--- Material for this task ---

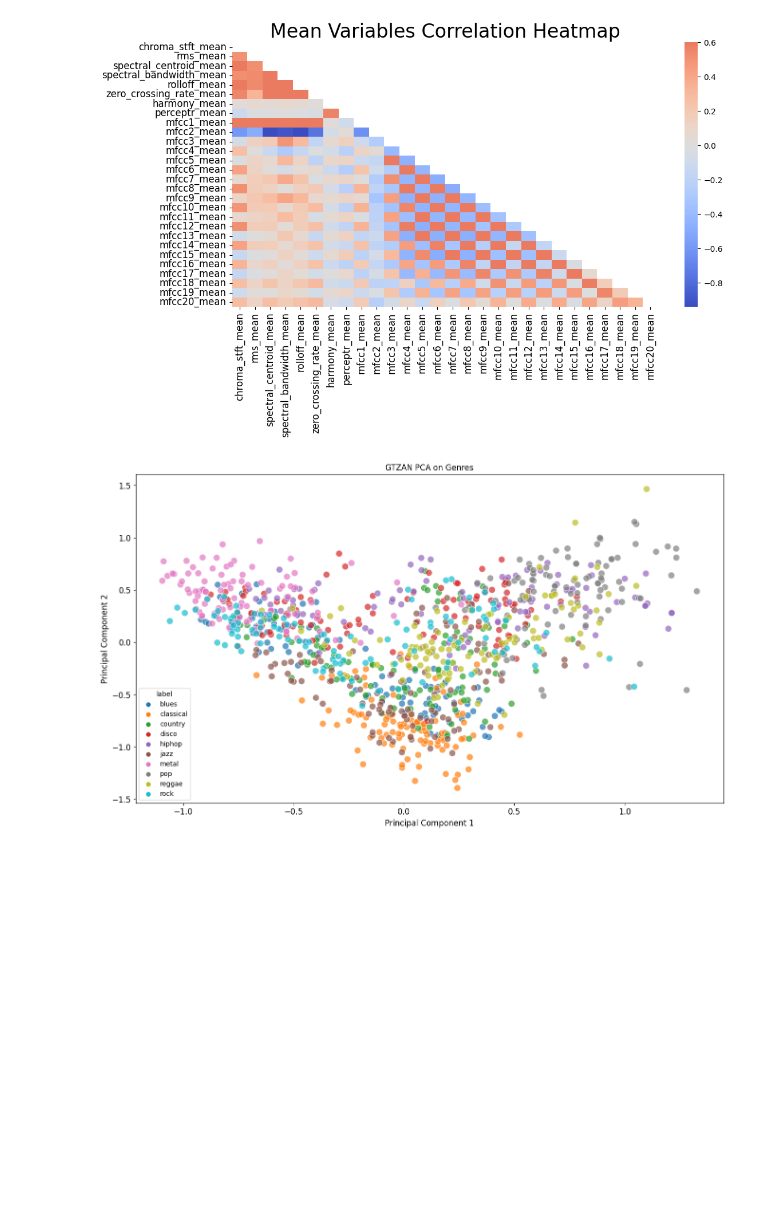
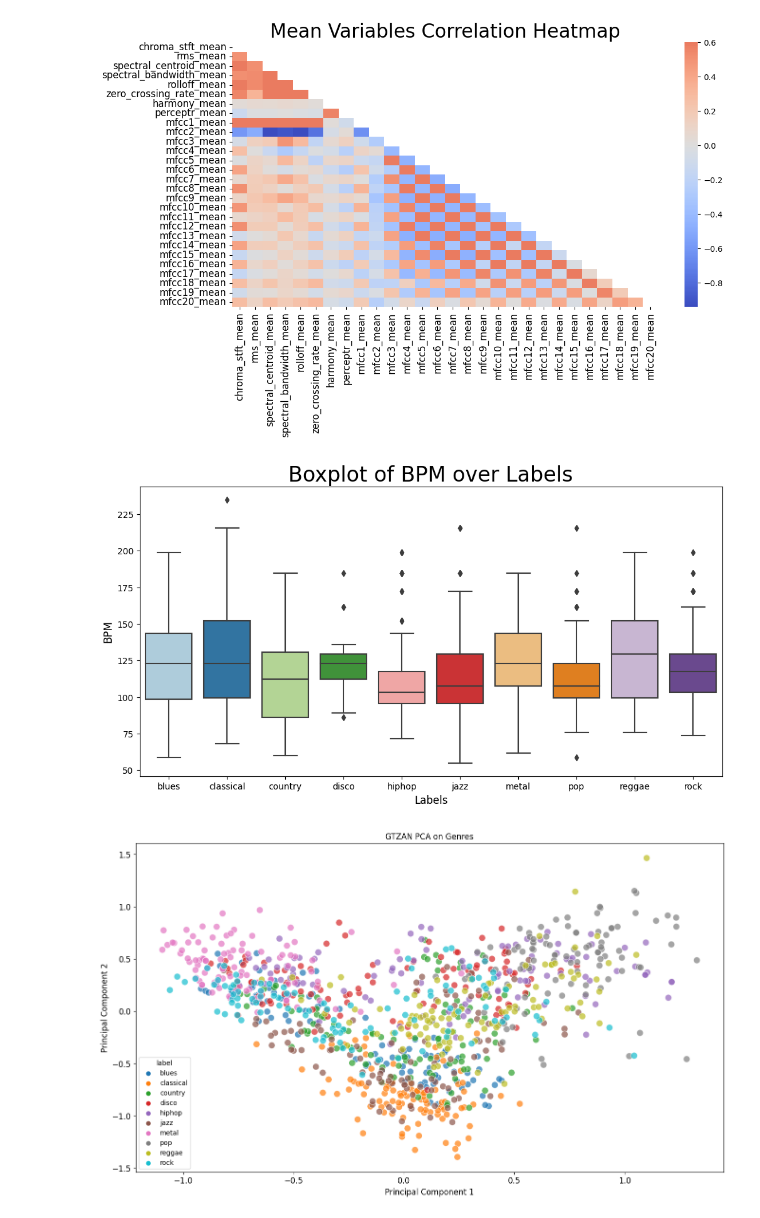
Before and after one commit to malikka-rajshahi/MusicGenreClassifier, a Jupyter notebook: music-genre-classification.ipynb, the cells around one changed output. Saved outputs shown, nothing was run; the diff lists cells and outputs as text; code cells hidden in the pictures; blank space fills up the shorter version.

Commit message:
Kaggle Notebook | Music Genre Classifier | Implemented Boxplot

```diff
--- a/music-genre-classification.ipynb
+++ b/music-genre-classification.ipynb
@@ -160,6 +159,17 @@ plt.xticks(fontsize=12)
 plt.yticks(fontsize=12);
 # %% [output]
 [figure]
+# %%
+# BPM over labels boxplot
+plot_data = ds[["label", "tempo"]]
+
+plt.figure(figsize=(12, 6))
+sns.boxplot(x="label", y="tempo", data=plot_data, palette='Paired')
+plt.title("Boxplot of BPM over Labels", fontsize=24)
+plt.xlabel("Labels", fontsize=12)
+plt.ylabel("BPM", fontsize=12);
+# %% [output]
+[figure, added]
 # %%
 ds = ds.iloc[0:,1:]
 y = ds['label']
```
Also changed, not shown: parts of 2 cells of this notebook.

--- Task statement ---
Return each line of the data, keeping its wording exact and omitting pictures.

--- Solution for this exercise ---
Before and after one commit to malikka-rajshahi/MusicGenreClassifier, a Jupyter notebook: music-genre-classification.ipynb, the cells around one changed output. Saved outputs shown, nothing was run; the diff lists cells and outputs as text; code cells hidden in the pictures; blank space fills up the shorter version.

Commit message:
Kaggle Notebook | Music Genre Classifier | Implemented Boxplot

```diff
--- a/music-genre-classification.ipynb
+++ b/music-genre-classification.ipynb
@@ -160,6 +159,17 @@ plt.xticks(fontsize=12)
 plt.yticks(fontsize=12);
 # %% [output]
 [figure]
+# %%
+# BPM over labels boxplot
+plot_data = ds[["label", "tempo"]]
+
+plt.figure(figsize=(12, 6))
+sns.boxplot(x="label", y="tempo", data=plot_data, palette='Paired')
+plt.title("Boxplot of BPM over Labels", fontsize=24)
+plt.xlabel("Labels", fontsize=12)
+plt.ylabel("BPM", fontsize=12);
+# %% [output]
+[figure, added]
 # %%
 ds = ds.iloc[0:,1:]
 y = ds['label']
```
Also changed, not shown: parts of 2 cells of this notebook.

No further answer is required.